In quantum mechanics and particle physics, spin is an intrinsic form of angular momentum carried by elementary particles, composite particles (hadrons), and atomic nuclei.
Spin is one of two types of angular momentum in quantum mechanics, the other being orbital angular momentum. Orbital angular momentum is the quantum-mechanical counterpart to the classical notion of angular momentum: it arises when a particle executes a rotating or twisting trajectory (such as when an electron orbits a nucleus).

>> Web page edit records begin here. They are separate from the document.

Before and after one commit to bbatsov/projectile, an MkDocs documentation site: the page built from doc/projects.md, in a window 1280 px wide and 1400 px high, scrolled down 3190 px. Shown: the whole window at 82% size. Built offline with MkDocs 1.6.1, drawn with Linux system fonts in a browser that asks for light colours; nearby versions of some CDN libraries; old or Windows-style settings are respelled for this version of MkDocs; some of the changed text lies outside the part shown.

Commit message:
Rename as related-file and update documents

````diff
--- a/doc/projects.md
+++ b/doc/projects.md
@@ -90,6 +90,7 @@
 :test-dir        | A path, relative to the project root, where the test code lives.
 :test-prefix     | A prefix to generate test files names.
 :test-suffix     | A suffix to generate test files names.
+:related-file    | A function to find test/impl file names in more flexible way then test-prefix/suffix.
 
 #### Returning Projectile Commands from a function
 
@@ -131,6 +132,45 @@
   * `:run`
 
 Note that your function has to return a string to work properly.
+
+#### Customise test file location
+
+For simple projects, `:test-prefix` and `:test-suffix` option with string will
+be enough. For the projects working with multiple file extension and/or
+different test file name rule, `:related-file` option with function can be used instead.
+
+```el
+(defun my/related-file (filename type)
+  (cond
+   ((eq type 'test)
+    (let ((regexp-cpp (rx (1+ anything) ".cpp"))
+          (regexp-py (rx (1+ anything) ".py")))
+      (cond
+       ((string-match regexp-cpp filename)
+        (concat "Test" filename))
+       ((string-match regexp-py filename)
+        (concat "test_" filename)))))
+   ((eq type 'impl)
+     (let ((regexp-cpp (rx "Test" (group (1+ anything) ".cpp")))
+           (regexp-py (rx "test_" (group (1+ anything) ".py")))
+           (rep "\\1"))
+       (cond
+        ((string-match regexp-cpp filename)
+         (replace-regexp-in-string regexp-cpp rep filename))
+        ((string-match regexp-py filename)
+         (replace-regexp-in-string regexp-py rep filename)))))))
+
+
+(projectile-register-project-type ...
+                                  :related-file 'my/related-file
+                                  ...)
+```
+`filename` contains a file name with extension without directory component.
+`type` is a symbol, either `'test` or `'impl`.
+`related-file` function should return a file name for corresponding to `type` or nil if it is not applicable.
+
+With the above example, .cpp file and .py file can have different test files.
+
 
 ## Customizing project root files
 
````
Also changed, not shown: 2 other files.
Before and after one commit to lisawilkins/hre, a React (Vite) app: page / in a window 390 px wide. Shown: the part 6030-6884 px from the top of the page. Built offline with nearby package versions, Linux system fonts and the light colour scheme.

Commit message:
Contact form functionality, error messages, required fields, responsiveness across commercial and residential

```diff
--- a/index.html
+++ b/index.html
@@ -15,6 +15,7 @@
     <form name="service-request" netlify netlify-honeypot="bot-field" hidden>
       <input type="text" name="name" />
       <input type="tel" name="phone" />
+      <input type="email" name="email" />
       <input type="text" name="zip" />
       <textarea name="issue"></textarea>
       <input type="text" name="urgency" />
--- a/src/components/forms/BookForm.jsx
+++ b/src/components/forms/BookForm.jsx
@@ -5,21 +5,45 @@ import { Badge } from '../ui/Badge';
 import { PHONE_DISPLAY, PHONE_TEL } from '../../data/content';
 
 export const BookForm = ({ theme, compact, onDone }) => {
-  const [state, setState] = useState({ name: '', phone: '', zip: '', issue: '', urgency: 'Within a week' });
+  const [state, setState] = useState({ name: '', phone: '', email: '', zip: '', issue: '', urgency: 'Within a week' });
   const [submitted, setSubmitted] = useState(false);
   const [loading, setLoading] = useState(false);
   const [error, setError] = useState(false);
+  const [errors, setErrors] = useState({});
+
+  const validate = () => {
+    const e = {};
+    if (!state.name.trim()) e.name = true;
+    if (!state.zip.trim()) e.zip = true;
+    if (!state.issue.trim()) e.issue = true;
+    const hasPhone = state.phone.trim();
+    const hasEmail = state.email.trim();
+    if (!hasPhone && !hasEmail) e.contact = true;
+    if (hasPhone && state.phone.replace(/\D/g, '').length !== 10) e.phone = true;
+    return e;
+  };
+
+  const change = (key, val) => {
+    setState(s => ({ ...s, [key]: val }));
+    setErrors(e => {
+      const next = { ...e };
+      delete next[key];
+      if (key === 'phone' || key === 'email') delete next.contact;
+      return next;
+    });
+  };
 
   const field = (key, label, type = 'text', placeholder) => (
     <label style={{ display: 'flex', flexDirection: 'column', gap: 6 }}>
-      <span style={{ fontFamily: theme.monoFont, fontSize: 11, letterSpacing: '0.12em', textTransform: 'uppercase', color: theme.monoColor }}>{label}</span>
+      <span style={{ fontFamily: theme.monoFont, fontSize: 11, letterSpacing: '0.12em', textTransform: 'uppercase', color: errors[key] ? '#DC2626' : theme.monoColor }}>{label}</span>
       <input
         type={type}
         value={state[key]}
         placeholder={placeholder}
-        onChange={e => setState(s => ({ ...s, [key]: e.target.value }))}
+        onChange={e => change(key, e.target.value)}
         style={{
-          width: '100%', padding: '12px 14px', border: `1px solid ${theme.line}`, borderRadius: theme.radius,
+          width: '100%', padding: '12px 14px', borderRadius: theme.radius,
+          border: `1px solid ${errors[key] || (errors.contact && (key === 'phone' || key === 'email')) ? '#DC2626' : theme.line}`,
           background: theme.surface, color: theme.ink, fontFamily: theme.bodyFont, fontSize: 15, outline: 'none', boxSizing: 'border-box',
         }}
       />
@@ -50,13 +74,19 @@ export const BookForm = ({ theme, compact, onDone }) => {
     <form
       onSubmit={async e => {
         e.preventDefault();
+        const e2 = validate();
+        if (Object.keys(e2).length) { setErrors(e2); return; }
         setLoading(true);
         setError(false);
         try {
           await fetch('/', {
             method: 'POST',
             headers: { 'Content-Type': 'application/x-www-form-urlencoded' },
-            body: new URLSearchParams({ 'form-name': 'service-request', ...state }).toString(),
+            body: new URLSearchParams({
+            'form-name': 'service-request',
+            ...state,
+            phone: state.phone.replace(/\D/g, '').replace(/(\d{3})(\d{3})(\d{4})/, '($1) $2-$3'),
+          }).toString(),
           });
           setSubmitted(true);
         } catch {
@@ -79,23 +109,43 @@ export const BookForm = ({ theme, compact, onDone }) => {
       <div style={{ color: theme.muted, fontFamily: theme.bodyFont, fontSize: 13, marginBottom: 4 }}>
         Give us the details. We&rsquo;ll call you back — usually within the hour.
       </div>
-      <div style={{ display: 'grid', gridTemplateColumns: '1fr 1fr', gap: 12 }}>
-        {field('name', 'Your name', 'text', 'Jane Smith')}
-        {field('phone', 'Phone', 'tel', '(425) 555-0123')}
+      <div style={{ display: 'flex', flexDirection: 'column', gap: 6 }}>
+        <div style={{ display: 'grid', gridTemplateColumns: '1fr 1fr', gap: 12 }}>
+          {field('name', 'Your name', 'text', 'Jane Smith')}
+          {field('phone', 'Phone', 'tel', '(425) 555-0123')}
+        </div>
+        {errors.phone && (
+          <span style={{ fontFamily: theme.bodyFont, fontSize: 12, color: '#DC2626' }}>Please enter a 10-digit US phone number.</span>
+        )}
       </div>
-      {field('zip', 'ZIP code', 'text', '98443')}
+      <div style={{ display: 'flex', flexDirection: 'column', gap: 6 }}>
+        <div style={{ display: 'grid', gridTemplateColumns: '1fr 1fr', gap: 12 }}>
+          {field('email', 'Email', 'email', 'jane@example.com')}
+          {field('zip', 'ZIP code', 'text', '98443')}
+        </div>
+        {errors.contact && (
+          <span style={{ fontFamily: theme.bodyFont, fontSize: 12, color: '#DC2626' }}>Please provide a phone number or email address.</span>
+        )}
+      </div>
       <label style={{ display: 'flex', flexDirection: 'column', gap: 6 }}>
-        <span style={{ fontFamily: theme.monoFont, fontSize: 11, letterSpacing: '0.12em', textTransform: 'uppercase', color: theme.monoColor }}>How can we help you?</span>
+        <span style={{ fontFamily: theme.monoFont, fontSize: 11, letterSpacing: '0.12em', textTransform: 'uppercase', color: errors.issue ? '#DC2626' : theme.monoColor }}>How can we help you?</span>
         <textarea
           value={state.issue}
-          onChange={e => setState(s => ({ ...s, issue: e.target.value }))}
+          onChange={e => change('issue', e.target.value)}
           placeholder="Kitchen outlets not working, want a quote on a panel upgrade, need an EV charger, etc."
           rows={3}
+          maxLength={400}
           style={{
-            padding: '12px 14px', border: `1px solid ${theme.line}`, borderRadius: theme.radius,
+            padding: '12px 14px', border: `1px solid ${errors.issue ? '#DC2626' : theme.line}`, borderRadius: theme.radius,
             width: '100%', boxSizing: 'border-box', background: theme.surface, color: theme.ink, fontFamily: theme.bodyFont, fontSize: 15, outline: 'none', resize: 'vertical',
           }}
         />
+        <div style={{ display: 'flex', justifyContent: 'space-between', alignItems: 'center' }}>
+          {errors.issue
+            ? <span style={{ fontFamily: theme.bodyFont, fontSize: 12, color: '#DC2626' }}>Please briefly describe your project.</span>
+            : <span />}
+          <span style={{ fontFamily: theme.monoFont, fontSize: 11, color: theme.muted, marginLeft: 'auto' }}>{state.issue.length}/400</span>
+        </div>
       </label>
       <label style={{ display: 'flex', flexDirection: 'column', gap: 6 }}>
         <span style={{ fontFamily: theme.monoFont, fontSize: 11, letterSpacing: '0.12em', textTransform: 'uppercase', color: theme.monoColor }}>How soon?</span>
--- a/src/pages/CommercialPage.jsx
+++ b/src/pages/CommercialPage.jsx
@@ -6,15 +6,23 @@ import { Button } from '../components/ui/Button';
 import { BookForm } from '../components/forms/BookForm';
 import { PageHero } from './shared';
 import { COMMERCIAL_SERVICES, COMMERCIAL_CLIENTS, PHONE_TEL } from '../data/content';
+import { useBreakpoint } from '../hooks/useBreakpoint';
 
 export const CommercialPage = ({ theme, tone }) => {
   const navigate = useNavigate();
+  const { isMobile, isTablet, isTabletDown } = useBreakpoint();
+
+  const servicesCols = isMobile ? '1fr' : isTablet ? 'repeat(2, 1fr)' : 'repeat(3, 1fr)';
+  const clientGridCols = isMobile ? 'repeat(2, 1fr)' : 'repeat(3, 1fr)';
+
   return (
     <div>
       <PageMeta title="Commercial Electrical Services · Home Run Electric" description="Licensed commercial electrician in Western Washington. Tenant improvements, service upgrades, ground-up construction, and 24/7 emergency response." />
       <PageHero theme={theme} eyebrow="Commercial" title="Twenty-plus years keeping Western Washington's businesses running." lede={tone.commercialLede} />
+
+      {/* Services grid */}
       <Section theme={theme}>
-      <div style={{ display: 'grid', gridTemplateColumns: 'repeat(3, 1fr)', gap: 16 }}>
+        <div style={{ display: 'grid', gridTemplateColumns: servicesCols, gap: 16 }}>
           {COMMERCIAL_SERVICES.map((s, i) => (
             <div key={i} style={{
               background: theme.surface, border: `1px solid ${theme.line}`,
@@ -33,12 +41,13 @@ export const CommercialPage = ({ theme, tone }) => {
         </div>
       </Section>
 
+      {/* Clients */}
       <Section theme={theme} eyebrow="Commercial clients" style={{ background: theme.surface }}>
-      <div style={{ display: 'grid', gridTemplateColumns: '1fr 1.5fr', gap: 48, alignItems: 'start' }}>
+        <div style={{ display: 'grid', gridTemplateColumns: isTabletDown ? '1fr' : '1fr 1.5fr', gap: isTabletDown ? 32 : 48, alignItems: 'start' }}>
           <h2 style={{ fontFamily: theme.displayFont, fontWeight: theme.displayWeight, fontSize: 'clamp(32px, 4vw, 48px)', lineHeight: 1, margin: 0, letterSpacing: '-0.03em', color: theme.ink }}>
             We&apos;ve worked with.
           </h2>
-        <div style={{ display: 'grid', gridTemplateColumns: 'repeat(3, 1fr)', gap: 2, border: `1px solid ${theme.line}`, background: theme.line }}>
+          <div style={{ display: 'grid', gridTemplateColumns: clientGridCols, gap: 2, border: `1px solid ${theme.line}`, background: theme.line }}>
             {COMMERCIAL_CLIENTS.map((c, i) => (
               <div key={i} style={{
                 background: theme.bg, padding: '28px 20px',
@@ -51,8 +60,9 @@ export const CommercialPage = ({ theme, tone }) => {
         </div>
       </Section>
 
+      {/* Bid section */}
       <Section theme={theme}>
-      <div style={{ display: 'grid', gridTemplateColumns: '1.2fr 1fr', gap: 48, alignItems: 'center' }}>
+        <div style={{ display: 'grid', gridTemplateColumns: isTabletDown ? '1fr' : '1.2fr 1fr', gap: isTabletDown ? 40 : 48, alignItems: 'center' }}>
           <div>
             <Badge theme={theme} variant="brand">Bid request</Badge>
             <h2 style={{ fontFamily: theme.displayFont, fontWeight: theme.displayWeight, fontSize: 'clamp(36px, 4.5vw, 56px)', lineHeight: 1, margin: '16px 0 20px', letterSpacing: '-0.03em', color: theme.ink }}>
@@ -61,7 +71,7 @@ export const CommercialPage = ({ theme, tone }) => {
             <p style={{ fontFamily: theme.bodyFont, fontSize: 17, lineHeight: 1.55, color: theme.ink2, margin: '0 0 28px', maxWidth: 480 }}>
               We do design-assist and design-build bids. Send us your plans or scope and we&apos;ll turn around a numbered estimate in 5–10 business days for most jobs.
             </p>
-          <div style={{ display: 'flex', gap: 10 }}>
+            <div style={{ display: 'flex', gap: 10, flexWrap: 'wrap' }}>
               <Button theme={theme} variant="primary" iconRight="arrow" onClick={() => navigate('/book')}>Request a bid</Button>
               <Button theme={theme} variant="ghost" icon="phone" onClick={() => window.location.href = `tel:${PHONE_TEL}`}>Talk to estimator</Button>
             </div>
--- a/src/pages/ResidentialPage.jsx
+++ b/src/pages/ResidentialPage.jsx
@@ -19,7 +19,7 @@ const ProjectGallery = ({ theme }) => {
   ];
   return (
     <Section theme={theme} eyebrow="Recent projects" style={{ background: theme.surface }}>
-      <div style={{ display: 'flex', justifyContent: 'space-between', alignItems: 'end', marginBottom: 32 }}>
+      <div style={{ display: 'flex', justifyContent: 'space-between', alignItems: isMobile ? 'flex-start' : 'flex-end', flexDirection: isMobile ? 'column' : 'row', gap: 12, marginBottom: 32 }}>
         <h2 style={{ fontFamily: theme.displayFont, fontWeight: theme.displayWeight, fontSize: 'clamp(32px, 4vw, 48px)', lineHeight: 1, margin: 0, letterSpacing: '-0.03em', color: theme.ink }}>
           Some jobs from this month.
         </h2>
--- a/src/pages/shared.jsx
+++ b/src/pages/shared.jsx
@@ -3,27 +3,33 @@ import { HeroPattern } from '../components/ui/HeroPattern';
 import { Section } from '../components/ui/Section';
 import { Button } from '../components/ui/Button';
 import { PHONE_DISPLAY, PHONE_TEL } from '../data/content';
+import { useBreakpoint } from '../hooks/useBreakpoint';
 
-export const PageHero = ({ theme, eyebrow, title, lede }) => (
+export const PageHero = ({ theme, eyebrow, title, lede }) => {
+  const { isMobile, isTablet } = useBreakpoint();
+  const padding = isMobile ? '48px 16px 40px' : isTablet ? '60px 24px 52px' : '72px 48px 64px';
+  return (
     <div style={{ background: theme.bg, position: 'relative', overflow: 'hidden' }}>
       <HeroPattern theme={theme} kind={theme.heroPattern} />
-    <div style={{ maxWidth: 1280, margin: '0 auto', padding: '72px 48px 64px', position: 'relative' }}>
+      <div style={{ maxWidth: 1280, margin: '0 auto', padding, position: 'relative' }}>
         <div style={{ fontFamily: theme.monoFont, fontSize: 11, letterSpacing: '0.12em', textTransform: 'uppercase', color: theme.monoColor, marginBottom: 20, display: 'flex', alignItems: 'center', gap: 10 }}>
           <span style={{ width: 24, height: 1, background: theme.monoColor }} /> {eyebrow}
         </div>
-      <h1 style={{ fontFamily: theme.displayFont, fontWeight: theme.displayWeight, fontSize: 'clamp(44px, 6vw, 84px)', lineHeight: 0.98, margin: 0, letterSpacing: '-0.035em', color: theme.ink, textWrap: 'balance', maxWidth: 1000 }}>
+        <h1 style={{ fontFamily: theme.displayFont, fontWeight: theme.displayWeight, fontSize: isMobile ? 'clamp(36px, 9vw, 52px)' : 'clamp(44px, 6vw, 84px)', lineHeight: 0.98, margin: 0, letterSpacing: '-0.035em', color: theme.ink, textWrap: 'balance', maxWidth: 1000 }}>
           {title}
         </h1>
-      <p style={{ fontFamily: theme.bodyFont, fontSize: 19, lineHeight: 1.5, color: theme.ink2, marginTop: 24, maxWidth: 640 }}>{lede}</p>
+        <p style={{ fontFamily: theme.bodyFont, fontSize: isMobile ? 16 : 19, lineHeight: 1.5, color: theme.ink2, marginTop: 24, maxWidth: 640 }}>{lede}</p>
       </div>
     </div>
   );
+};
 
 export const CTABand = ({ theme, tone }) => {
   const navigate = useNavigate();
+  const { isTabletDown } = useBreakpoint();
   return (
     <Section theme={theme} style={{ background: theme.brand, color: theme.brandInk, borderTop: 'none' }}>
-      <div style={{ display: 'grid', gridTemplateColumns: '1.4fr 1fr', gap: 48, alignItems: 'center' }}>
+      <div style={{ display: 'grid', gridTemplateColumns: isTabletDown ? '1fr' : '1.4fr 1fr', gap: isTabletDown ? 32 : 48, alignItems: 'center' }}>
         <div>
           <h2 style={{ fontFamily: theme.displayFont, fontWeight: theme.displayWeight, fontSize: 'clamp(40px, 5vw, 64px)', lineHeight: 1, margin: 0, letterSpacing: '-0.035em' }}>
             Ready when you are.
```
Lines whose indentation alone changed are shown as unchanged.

Stern–Gerlach experiment, in which particles are observed to possess angular momentum that cannot be accounted for by orbital angular momentum alone. In some ways, spin is like a vector quantity; it has a definite magnitude, and it has a "direction" (but quantization makes this "direction" different from the direction of an ordinary vector). All elementary particles of a given kind have the same magnitude of spin angular momentum, which is indicated by assigning the particle a spin quantum number. The SI unit of spin is the joule-second, just as with classical angular momentum. In practice, however, it is written as a multiple of the reduced Planck constant ħ, usually in natural units, where the ħ is omitted, resulting in a unitless number. Spin quantum numbers are unitless numbers by definition. When combined with the spin-statistics theorem, the spin of electrons results in the Pauli exclusion principle, which in turn underlies the periodic table of chemical elements.